# [Task to carry out]
Where the records below have a line with "item", that line is to be copied.

# [Records provided]
⟨
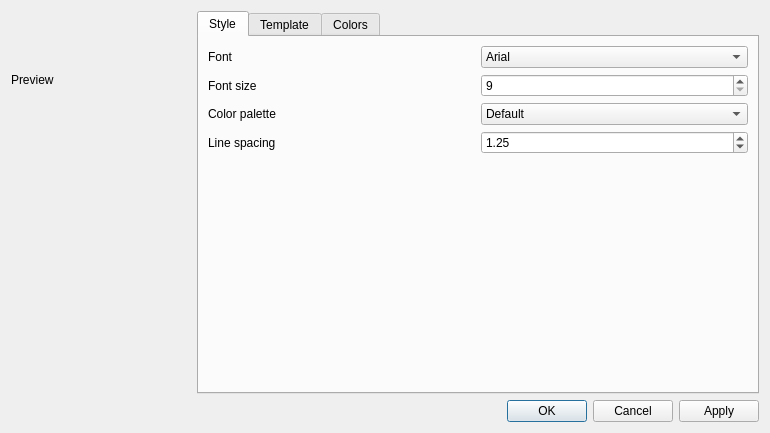
subsurface/subsurface, file desktop-widgets/templateedit.ui: the form before one commit.
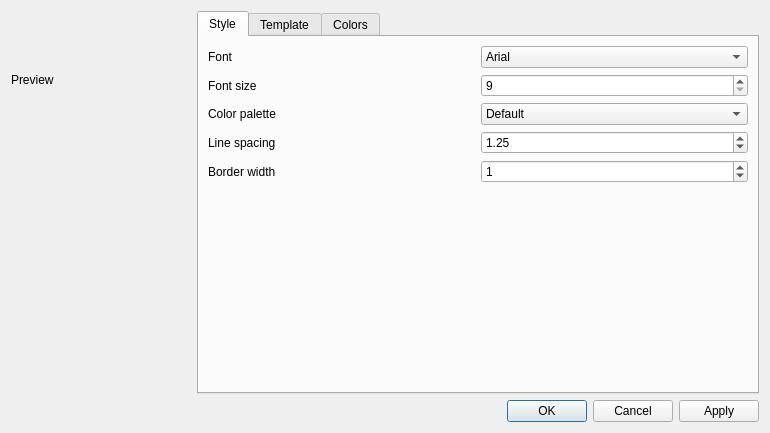
The form after the commit.

Commit message:
Printing: support the "Border width" setting for templates
Going to "Template -> Edit" now has a field to enter the
border width (in pixels as only that makes sense in CSS as a flexible
unit, TMK).

This field modifies the template_options.borderwidth Grantlee
property which is part of the bundled templates already
and allows the users to modify the borders of tables.

The C++ implementation was missing, while the HTML (template)
implementation was already in place. Overlooked during GSoC.

Diff of the .ui file:
```diff
--- a/desktop-widgets/templateedit.ui
+++ b/desktop-widgets/templateedit.ui
@@ -219,6 +219,36 @@
              </item>
             </layout>
            </item>
+           <item>
+            <layout class="QHBoxLayout" name="horizontalLayout_3">
+             <item>
+              <widget class="QLabel" name="borderwidth_label">
+               <property name="text">
+                <string>Border width</string>
+               </property>
+              </widget>
+             </item>
+             <item>
+              <widget class="QDoubleSpinBox" name="borderwidth">
+               <property name="decimals">
+                <number>0</number>
+               </property>
+               <property name="minimum">
+                <double>0.000000000000000</double>
+               </property>
+               <property name="maximum">
+                <double>100.000000000000000</double>
+               </property>
+               <property name="singleStep">
+                <double>1.000000000000000</double>
+               </property>
+               <property name="value">
+                <double>1.000000000000000</double>
+               </property>
+              </widget>
+             </item>
+            </layout>
+           </item>
            <item>
             <spacer name="verticalSpacer">
              <property name="orientation">
```
The commit also changes 5 other files.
⟩
# [Solution to the problem]
              </item>
            </item>
+           <item>
+             <item>
+             </item>
+             <item>
+             </item>
+           </item>
            <item>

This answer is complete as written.